**Task statement**
From the records below, copy every line that contains the word "void".

**Exercise material**

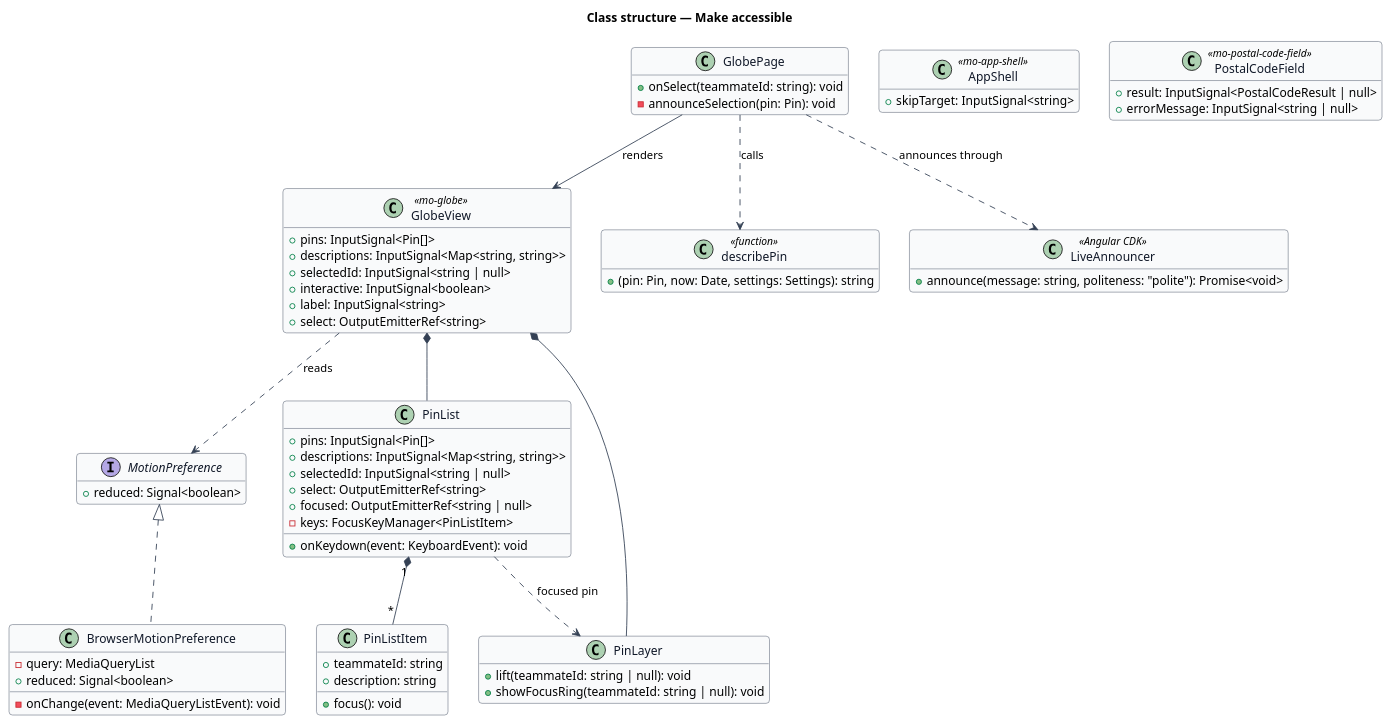
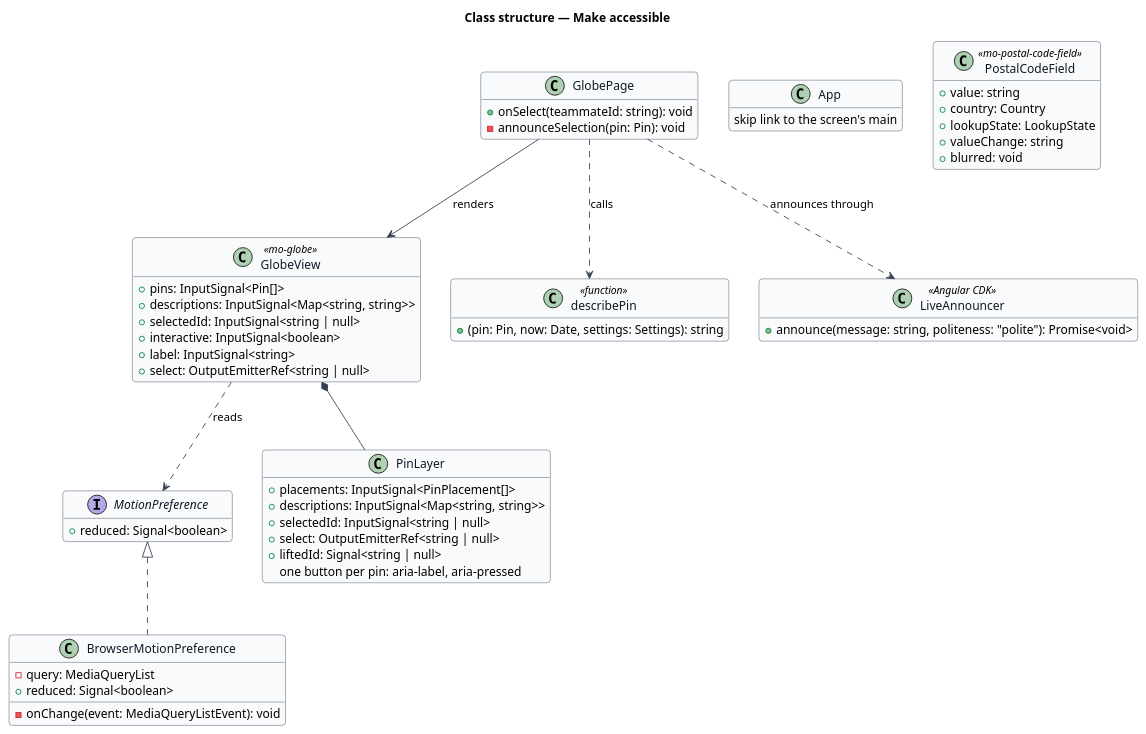
One commit to QuinntyneBrown/Mondino changed the diagram in docs/detailed-designs/platform/make-accessible/diagrams/class-structure.puml. Above: the diagram before and after it, drawn with PlantUML. The commit also changed 100 other files, not shown here.

```diff
--- a/docs/detailed-designs/platform/make-accessible/diagrams/class-structure.puml
+++ b/docs/detailed-designs/platform/make-accessible/diagrams/class-structure.puml
@@ -1,86 +1,74 @@
 @startuml
 skinparam backgroundColor #FFFFFF
 skinparam shadowing false
 skinparam roundcorner 8
 skinparam defaultFontName Arial
 skinparam ArrowColor #344054
 skinparam class {
   BorderColor #344054
   FontColor #101828
   BackgroundColor #F9FAFB
 }
 hide empty members
 title Class structure — Make accessible
 
 interface MotionPreference {
   +reduced: Signal<boolean>
 }
 
 class BrowserMotionPreference {
   -query: MediaQueryList
   +reduced: Signal<boolean>
   -onChange(event: MediaQueryListEvent): void
 }
 
 class GlobeView <<mo-globe>> {
   +pins: InputSignal<Pin[]>
   +descriptions: InputSignal<Map<string, string>>
   +selectedId: InputSignal<string | null>
   +interactive: InputSignal<boolean>
   +label: InputSignal<string>
-  +select: OutputEmitterRef<string>
-}
-
-class PinList {
-  +pins: InputSignal<Pin[]>
-  +descriptions: InputSignal<Map<string, string>>
-  +selectedId: InputSignal<string | null>
-  +select: OutputEmitterRef<string>
-  +focused: OutputEmitterRef<string | null>
-  -keys: FocusKeyManager<PinListItem>
-  +onKeydown(event: KeyboardEvent): void
-}
-
-class PinListItem {
-  +teammateId: string
-  +description: string
-  +focus(): void
+  +select: OutputEmitterRef<string | null>
 }
 
 class PinLayer {
-  +lift(teammateId: string | null): void
-  +showFocusRing(teammateId: string | null): void
+  +placements: InputSignal<PinPlacement[]>
+  +descriptions: InputSignal<Map<string, string>>
+  +selectedId: InputSignal<string | null>
+  +select: OutputEmitterRef<string | null>
+  +liftedId: Signal<string | null>
+  one button per pin: aria-label, aria-pressed
 }
 
 class describePin <<function>> {
   +(pin: Pin, now: Date, settings: Settings): string
 }
 
 class GlobePage {
   +onSelect(teammateId: string): void
   -announceSelection(pin: Pin): void
 }
 
 class LiveAnnouncer <<Angular CDK>> {
   +announce(message: string, politeness: "polite"): Promise<void>
 }
 
-class AppShell <<mo-app-shell>> {
-  +skipTarget: InputSignal<string>
+class App {
+  skip link to the screen's main
 }
 
 class PostalCodeField <<mo-postal-code-field>> {
-  +result: InputSignal<PostalCodeResult | null>
-  +errorMessage: InputSignal<string | null>
+  +value: string
+  +country: Country
+  +lookupState: LookupState
+  +valueChange: string
+  +blurred: void
 }
 
 MotionPreference <|.. BrowserMotionPreference
-GlobeView *-- PinList
 GlobeView *-- PinLayer
 GlobeView ..> MotionPreference : reads
-PinList "1" *-- "*" PinListItem
-PinList ..> PinLayer : focused pin
 GlobePage --> GlobeView : renders
 GlobePage ..> describePin : calls
 GlobePage ..> LiveAnnouncer : announces through
 @enduml
```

**Response to the task**
   -onChange(event: MediaQueryListEvent): void
-  +onKeydown(event: KeyboardEvent): void
-  +focus(): void
-  +lift(teammateId: string | null): void
-  +showFocusRing(teammateId: string | null): void
   +onSelect(teammateId: string): void
   -announceSelection(pin: Pin): void
   +announce(message: string, politeness: "polite"): Promise<void>
+  +blurred: void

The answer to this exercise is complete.